In determining the value of a painting, a number of factors must be considered, including the artist, provenance, the quality of work, period (date), and condition. In many instances we value paintings whose style and date of creation match those of well known artists though they lack signatures. School or Genre paintings are high quality works created in the same style of an artist but aren’t directly connected to them by signature or provenance. For example, many drawings in the market which cannot be attributed to Rembrandt yet have all the physical attributes of a Rembrandt are sold as “school of Rembrandt”. While an unsigned painting by a particular artist would have less value than a signed example by that very same artist, unsigned genre paintings do not command the highest prices in the marketplace.
As appraisers, we cannot be authenticators; our role is to witness, identify, and value. At times, to value a property we rely on the “Principle of Identification” if not enough information is readily available.
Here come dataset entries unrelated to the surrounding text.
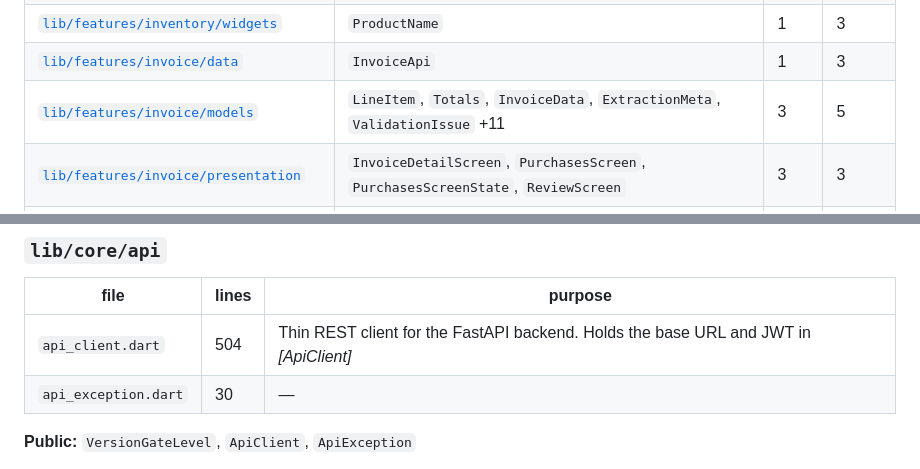
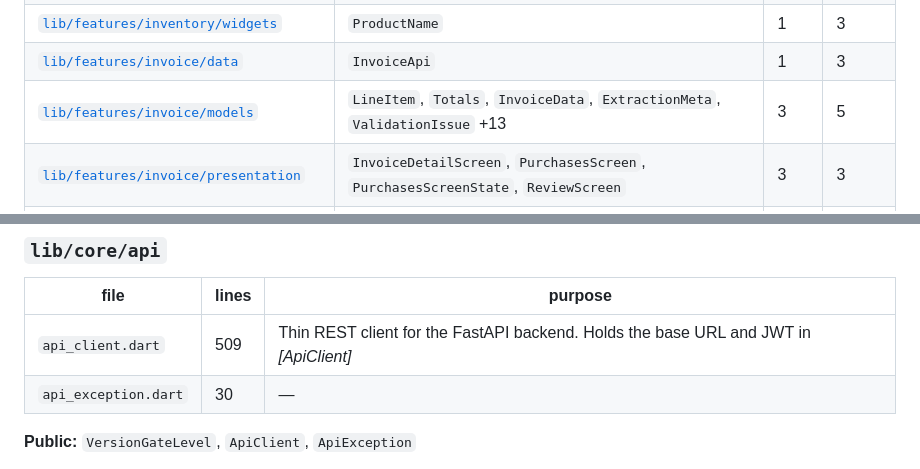
Before and after one commit to LostInCosmos/bahi_app, a Markdown page: MODULE_REGISTRY.md, 2 parts joined by grey strips. Drawn GitHub-style.

```diff
--- a/MODULE_REGISTRY.md
+++ b/MODULE_REGISTRY.md
@@ -36,7 +36,7 @@ Find the module whose names fit what you are adding, then read its section.
 | [`lib/features/inventory/presentation`](#libfeaturesinventorypresentation) | `InventoryScreen`, `InventoryScreenState`, `ProductDetailScreen` | 2 | 1 |
 | [`lib/features/inventory/widgets`](#libfeaturesinventorywidgets) | `ProductName` | 1 | 3 |
 | [`lib/features/invoice/data`](#libfeaturesinvoicedata) | `InvoiceApi` | 1 | 3 |
-| [`lib/features/invoice/models`](#libfeaturesinvoicemodels) | `LineItem`, `Totals`, `InvoiceData`, `ExtractionMeta`, `ValidationIssue` +11 | 3 | 5 |
+| [`lib/features/invoice/models`](#libfeaturesinvoicemodels) | `LineItem`, `Totals`, `InvoiceData`, `ExtractionMeta`, `ValidationIssue` +13 | 3 | 5 |
 | [`lib/features/invoice/presentation`](#libfeaturesinvoicepresentation) | `InvoiceDetailScreen`, `PurchasesScreen`, `PurchasesScreenState`, `ReviewScreen` | 3 | 3 |
 | [`lib/features/invoice/widgets`](#libfeaturesinvoicewidgets) | `ExportOption`, `showExportOptions`, `showSavedTick`, `SavedTick` | 2 | 2 |
 | [`lib/features/sales/data`](#libfeaturessalesdata) | `SaleApi`, `BillFonts`, `isTaxInvoice`, `billFileName`, `buildSaleBillPdf` +1 | 2 | 1 |
@@ -98,7 +98,7 @@ Find the module whose names fit what you are adding, then read its section.
 
 | file | lines | purpose |
 |---|---|---|
-| `api_client.dart` | 504 | Thin REST client for the FastAPI backend. Holds the base URL and JWT in  *[ApiClient]* |
+| `api_client.dart` | 509 | Thin REST client for the FastAPI backend. Holds the base URL and JWT in  *[ApiClient]* |
 | `api_exception.dart` | 30 | — |
 
 **Public:** `VersionGateLevel`, `ApiClient`, `ApiException`
```
Also changed, not shown: other parts of MODULE_REGISTRY.md (+9 -9 lines).
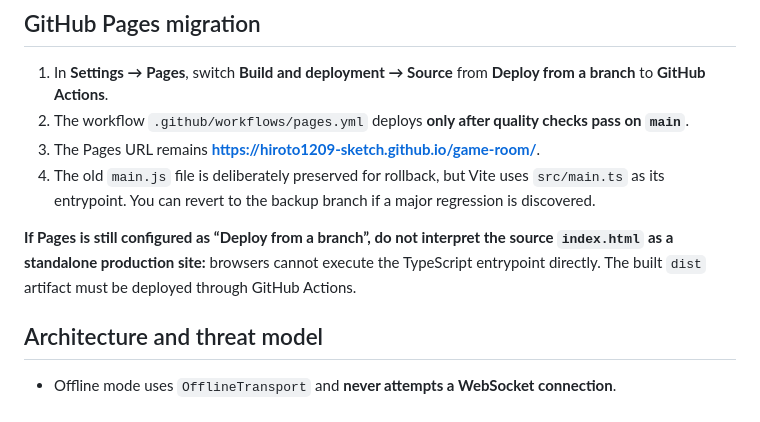
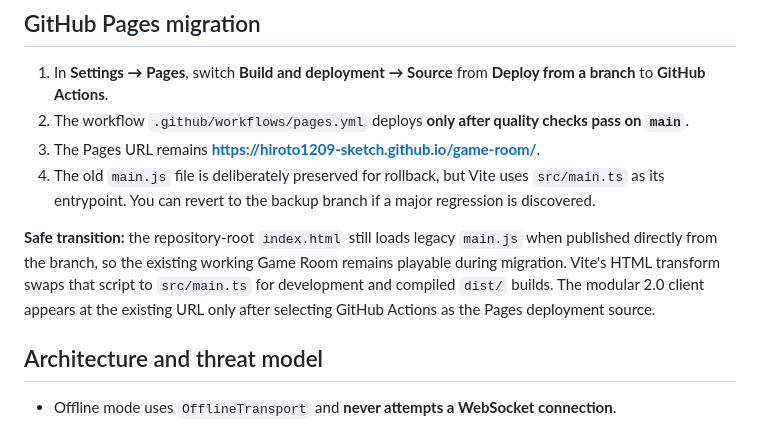
Before and after one commit to hiroto1209-sketch/game-room, a Markdown page: README.md, the part around the change. Rendered like a GitHub page.

Commit message:
fix: preserve legacy standalone Pages while Vite bundles TypeScript app

```diff
--- a/README.md
+++ b/README.md
@@ -61,7 +61,7 @@ The Vite production output is in `dist/`; build base is explicitly set to `/game
 3. The Pages URL remains **https://hiroto1209-sketch.github.io/game-room/**.
 4. The old `main.js` file is deliberately preserved for rollback, but Vite uses `src/main.ts` as its entrypoint. You can revert to the backup branch if a major regression is discovered.
 
-**If Pages is still configured as “Deploy from a branch”, do not interpret the source `index.html` as a standalone production site:** browsers cannot execute the TypeScript entrypoint directly. The built `dist` artifact must be deployed through GitHub Actions.
+**Safe transition:** the repository-root `index.html` still loads legacy `main.js` when published directly from the branch, so the existing working Game Room remains playable during migration. Vite's HTML transform swaps that script to `src/main.ts` for development and compiled `dist/` builds. The modular 2.0 client appears at the existing URL only after selecting GitHub Actions as the Pages deployment source.
 
 ## Architecture and threat model
 
```
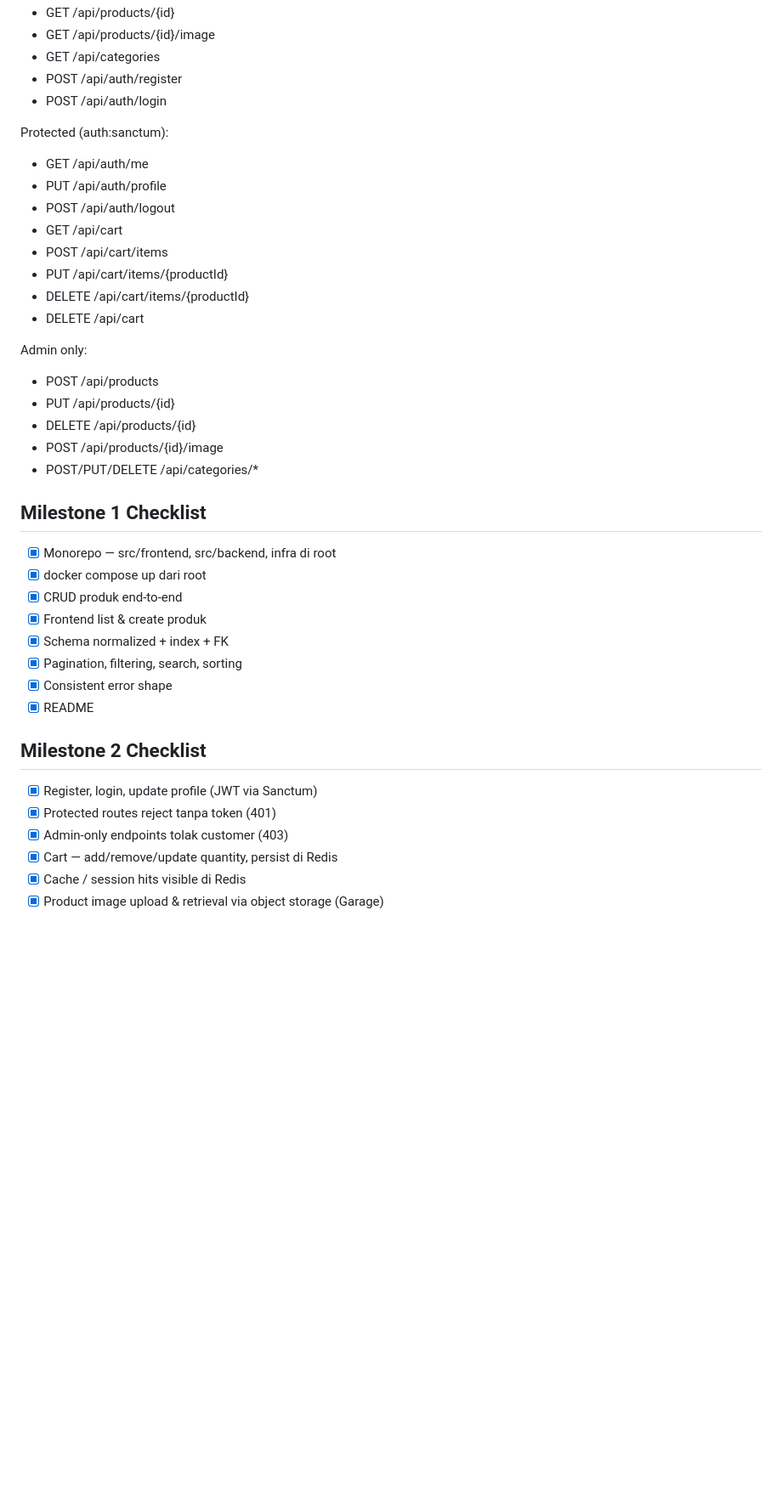
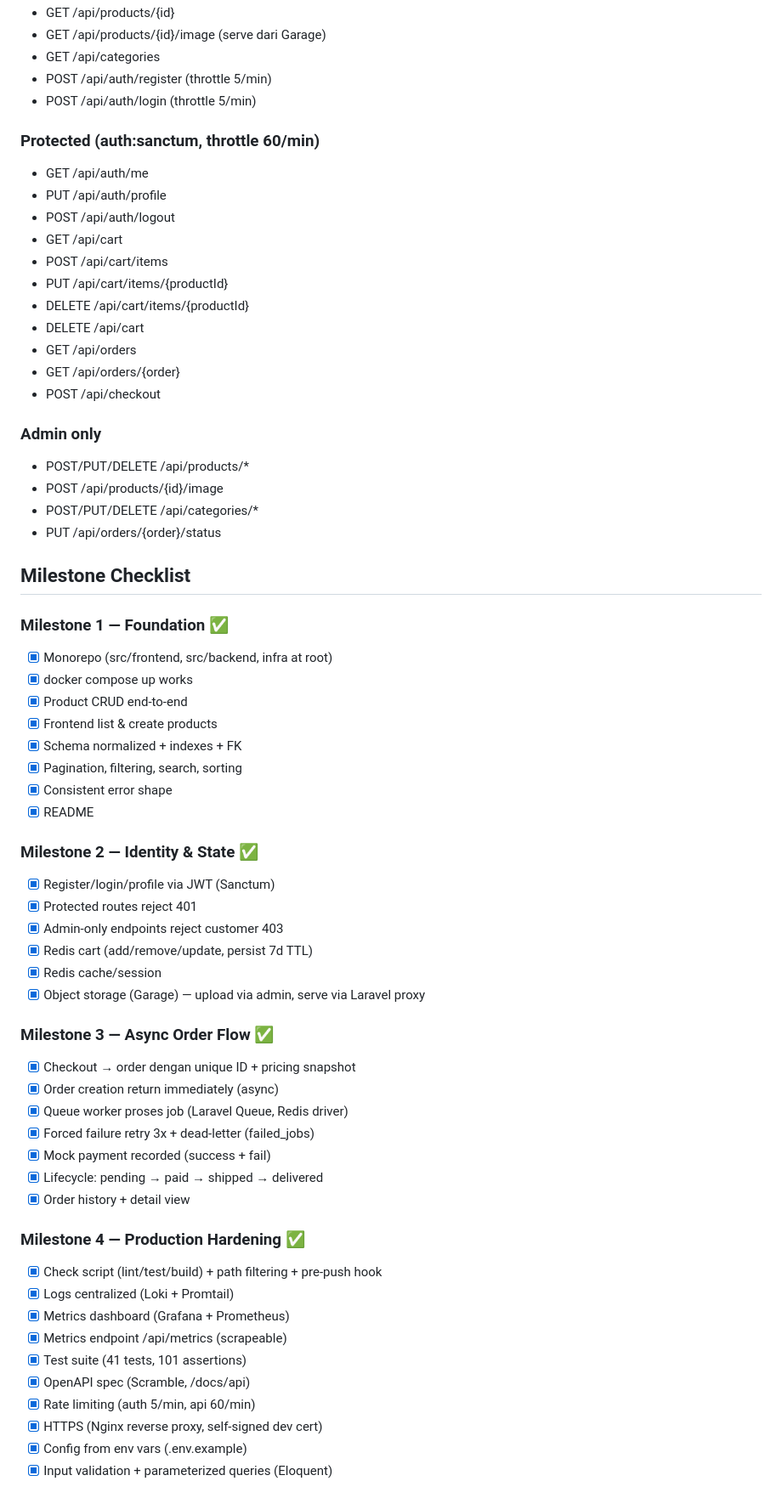
Before and after one commit to adnanmnor/coe-adnan, a Markdown page: README.md, the part around one of its changes. Shown at 85% size. Drawn GitHub-style; blank space fills up the shorter version.

```diff
--- a/README.md
+++ b/README.md
@@ -70,10 +76,10 @@ Public:
 - GET /api/products/{id}
-- GET /api/products/{id}/image
+- GET /api/products/{id}/image (serve dari Garage)
 - GET /api/categories
-- POST /api/auth/register
-- POST /api/auth/login
+- POST /api/auth/register (throttle 5/min)
+- POST /api/auth/login (throttle 5/min)
 
-Protected (auth:sanctum):
+### Protected (auth:sanctum, throttle 60/min)
 - GET /api/auth/me
 - PUT /api/auth/profile
 - POST /api/auth/logout
@@ -82,30 +88,54 @@ Protected (auth:sanctum):
 - PUT /api/cart/items/{productId}
 - DELETE /api/cart/items/{productId}
 - DELETE /api/cart
+- GET /api/orders
+- GET /api/orders/{order}
+- POST /api/checkout
 
-Admin only:
-- POST /api/products
-- PUT /api/products/{id}
-- DELETE /api/products/{id}
+### Admin only
+- POST/PUT/DELETE /api/products/*
 - POST /api/products/{id}/image
 - POST/PUT/DELETE /api/categories/*
+- PUT /api/orders/{order}/status
 
-## Milestone 1 Checklist
+## Milestone Checklist
 
-- [x] Monorepo — src/frontend, src/backend, infra di root
-- [x] docker compose up dari root
-- [x] CRUD produk end-to-end
-- [x] Frontend list & create produk
-- [x] Schema normalized + index + FK
+### Milestone 1 — Foundation ✅
+- [x] Monorepo (src/frontend, src/backend, infra at root)
+- [x] docker compose up works
+- [x] Product CRUD end-to-end
+- [x] Frontend list & create products
+- [x] Schema normalized + indexes + FK
 - [x] Pagination, filtering, search, sorting
 - [x] Consistent error shape
 - [x] README
 
-## Milestone 2 Checklist
+### Milestone 2 — Identity & State ✅
+- [x] Register/login/profile via JWT (Sanctum)
+- [x] Protected routes reject 401
+- [x] Admin-only endpoints reject customer 403
+- [x] Redis cart (add/remove/update, persist 7d TTL)
+- [x] Redis cache/session
+- [x] Object storage (Garage) — upload via admin, serve via Laravel proxy
 
-- [x] Register, login, update profile (JWT via Sanctum)
-- [x] Protected routes reject tanpa token (401)
-- [x] Admin-only endpoints tolak customer (403)
-- [x] Cart — add/remove/update quantity, persist di Redis
-- [x] Cache / session hits visible di Redis
-- [x] Product image upload & retrieval via object storage (Garage)
+### Milestone 3 — Async Order Flow ✅
+- [x] Checkout → order dengan unique ID + pricing snapshot
+- [x] Order creation return immediately (async)
+- [x] Queue worker proses job (Laravel Queue, Redis driver)
+- [x] Forced failure retry 3x + dead-letter (failed_jobs)
+- [x] Mock payment recorded (success + fail)
+- [x] Lifecycle: pending → paid → shipped → delivered
+- [x] Order history + detail view
+
+### Milestone 4 — Production Hardening ✅
+- [x] Check script (lint/test/build) + path filtering + pre-push hook
+- [x] Logs centralized (Loki + Promtail)
+- [x] Metrics dashboard (Grafana + Prometheus)
+- [x] Metrics endpoint /api/metrics (scrapeable)
+- [x] Test suite (41 tests, 101 assertions)
+- [x] OpenAPI spec (Scramble, /docs/api)
+- [x] Rate limiting (auth 5/min, api 60/min)
+- [x] HTTPS (Nginx reverse proxy, self-signed dev cert)
+- [x] Config from env vars (.env.example)
+- [x] Input validation + parameterized queries (Eloquent)
+
```
Also changed, not shown: other parts of README.md (+80 -92 lines).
The Principle of Identification, defined by the American Society of Appraisers, states that “a genuine article has certain identifying characteristics, traits or marks. If the identifying characteristics of a genuine article match the same characteristics as the subject property, the subject property is assumed to be genuine (The Appraisal of Personal Property, 1994, pg 14).”